I’m writing this entry on the 13th of December, exactly 9 years ago did my wife and I touched down on American ground and I started my life in the U.S. This would call for another long, long post, but for now, fittingly in-the-moment, just an observation around cultural differences, one of my favorite topics.
Here is the thing. Robert Scoble wrote a blog post on his site and as so often, I read the blog post and some! of the many, many comments.
I want to respond, but it gets too complicated and I find myself writing a whole post myself, not for link bait but because I feel inspired and challenged and have some more thoughts about this then would fit into a little comment box.
First, go over to Robert’s site and read his entry, so you know what I’m talking about.
Mr. Scoble is upset that tech startup companies don’t use the latest and greatest tools to communicate and present themselves.
Seems straightforward and I feel for him. I don’t have any experiences with tech startups but his claims on his site seem fair and I would make the same argument. Of course it’s his passion that makes him successful and passion can lead to emotional overcommunicating… i.E.: being too harsh.
I often find myself in the same spot. That’s cool, we live, we learn.
The interesting thing that I want to bring up is the cultural differences. Not the technical aspect of this. Some commentators pointed out that Twitter doesn’t do at all the same wonders it does here in the U.S. Makes sense to.
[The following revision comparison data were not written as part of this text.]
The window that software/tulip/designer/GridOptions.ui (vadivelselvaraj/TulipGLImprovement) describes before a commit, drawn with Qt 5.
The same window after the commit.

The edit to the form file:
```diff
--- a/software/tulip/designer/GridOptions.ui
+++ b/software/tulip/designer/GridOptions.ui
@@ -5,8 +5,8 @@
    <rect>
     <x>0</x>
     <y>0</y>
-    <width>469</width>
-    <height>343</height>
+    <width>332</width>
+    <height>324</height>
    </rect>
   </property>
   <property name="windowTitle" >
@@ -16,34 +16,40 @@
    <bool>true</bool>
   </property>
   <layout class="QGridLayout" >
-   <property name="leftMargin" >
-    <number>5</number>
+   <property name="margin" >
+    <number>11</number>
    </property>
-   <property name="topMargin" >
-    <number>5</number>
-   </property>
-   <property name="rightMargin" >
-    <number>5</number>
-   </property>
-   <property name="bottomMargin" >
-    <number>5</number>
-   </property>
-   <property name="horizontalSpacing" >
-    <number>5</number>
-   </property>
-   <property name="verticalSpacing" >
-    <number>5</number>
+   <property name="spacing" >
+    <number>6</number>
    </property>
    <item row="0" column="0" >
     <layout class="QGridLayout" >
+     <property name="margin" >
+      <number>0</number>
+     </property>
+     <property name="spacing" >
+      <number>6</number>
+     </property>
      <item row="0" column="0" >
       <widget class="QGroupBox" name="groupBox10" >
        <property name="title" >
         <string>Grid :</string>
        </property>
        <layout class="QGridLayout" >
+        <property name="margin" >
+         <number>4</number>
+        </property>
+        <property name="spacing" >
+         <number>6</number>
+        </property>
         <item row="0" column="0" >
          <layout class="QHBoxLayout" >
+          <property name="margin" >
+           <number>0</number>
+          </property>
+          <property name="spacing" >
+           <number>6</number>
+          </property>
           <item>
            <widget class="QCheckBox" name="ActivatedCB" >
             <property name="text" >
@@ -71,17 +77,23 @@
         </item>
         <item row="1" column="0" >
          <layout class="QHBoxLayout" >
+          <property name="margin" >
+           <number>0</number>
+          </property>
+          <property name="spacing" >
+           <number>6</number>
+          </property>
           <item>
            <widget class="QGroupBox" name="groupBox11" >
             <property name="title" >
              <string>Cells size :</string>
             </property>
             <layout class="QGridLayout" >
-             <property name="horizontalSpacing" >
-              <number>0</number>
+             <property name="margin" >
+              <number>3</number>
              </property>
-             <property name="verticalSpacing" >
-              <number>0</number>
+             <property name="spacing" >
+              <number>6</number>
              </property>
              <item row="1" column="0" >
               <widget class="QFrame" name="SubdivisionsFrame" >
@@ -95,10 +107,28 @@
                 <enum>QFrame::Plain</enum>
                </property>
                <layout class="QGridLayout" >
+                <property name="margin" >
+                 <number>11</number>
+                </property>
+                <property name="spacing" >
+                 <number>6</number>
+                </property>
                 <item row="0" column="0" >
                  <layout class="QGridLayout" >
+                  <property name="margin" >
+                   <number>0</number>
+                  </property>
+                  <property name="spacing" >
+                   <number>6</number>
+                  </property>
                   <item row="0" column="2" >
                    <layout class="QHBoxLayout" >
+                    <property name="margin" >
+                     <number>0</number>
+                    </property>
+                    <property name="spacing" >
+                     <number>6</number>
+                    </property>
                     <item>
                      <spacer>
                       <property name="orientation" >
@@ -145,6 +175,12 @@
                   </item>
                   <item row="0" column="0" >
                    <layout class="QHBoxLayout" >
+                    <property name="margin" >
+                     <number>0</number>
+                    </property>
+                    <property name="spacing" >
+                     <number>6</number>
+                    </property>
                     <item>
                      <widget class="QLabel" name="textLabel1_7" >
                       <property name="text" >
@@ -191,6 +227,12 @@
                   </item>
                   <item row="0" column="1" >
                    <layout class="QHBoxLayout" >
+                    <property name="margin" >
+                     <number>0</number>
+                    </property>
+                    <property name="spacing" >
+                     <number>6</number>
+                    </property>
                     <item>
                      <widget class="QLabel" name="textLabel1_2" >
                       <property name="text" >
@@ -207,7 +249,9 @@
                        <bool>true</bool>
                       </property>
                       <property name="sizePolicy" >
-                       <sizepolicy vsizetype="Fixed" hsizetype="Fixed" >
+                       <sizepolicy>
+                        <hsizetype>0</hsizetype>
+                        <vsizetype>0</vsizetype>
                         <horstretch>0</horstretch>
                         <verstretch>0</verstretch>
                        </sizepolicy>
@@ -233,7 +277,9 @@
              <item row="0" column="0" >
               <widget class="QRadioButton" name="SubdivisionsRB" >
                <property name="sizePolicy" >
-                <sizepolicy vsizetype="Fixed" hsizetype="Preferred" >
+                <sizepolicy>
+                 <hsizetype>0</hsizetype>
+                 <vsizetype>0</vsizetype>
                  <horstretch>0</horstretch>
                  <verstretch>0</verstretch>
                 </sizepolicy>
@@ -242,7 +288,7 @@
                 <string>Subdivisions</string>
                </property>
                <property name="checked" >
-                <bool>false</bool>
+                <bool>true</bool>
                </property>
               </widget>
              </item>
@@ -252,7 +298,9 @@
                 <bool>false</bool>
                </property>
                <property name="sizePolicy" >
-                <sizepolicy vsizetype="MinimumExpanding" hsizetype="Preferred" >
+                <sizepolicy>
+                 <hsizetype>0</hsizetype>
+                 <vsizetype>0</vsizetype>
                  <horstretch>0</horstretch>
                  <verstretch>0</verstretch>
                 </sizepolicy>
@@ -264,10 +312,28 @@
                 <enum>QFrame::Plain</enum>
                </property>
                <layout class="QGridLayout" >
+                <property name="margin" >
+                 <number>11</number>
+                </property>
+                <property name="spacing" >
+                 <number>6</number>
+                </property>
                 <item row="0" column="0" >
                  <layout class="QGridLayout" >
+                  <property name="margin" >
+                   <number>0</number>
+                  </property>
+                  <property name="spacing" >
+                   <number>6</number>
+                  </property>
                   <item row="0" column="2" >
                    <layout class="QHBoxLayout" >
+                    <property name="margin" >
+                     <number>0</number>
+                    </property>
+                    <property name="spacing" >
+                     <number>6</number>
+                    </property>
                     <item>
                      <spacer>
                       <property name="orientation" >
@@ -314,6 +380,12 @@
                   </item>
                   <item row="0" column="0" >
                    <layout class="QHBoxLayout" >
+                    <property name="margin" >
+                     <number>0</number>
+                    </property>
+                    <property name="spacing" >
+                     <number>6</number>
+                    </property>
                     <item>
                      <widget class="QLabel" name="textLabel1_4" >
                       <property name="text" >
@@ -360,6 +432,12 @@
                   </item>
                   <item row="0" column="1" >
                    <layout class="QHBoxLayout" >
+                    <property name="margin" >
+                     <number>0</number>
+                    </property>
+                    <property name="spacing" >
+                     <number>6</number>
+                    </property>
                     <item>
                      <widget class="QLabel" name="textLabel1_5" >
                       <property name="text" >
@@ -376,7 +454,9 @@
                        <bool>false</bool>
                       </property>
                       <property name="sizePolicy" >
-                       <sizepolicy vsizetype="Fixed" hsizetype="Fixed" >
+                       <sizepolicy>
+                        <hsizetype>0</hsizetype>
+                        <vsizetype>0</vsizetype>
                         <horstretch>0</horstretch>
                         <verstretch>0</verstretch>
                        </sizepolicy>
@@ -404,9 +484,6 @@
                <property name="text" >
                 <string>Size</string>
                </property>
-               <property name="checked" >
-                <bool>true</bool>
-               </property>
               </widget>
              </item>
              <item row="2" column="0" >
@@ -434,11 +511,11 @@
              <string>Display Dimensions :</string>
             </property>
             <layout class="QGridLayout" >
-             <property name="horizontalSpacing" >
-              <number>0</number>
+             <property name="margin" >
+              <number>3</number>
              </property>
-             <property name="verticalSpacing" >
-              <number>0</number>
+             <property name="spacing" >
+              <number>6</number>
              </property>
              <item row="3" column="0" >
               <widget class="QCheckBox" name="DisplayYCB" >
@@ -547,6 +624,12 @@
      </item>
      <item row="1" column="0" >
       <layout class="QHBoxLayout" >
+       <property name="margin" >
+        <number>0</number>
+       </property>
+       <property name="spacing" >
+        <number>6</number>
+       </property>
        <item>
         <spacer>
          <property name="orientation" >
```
But, what I want to talk about is the fact that here in the U.S. you seem to only be able to succeed with ‘hustle’. It brought Gary V. success. In his book he proposes working insane hours to connect with people. That is the name of the game in the U.S. I remember entering the workforce almost 9 years ago and was greeted by a zeal, passion and willingness to work long and hard that took me by surprise and shock. Especially since in the corporate realm this not always lead to success, and more often to mediocrity.
In Europe things are different. Of course, the more our world moves to an American Corporate model, the more the American coined term: ‘Bigger, Better, Faster, More’ is the only way to play. I had to learn this living here. First I rebelled in the corporate world. Now I own my own business and work like a crazy American to try to stay afloat, feed my family and build a brand. Welcome home Honey, I’ve landed.
One of the beautiful things about life in Europe is that it’s still somewhat balanced. Not everyone, hustles, works insane hours, heck those people have lifes. Sure, there are downsides to this European life. People settle. They don’t life their passion every hour of their day. But some of them have hobbies, have knowledge and experience in other things than just their “business”.
I wonder if Americans who are upset about Europeans and their relaxed attitude aren’t a bit jealous. It seems that Europeans might not crush it as hard, but they live more holistic lifes. Enjoy life a bit more, have hobbies.
I sure can get jealous every now and then. I wish I could slow down, wouldn’t have to hustle all the time. Could work just be work sometimes and … perhaps, have a hobby that I don’t feel the instant urge to monetize all the time. Just for the heck of it.
Of course I’m not implying if Mr. Scoble did things right or wrong. I just wanted to throw my thoughts and emotions out there that I had after reading one of those typical “cultural misunderstanding moments”.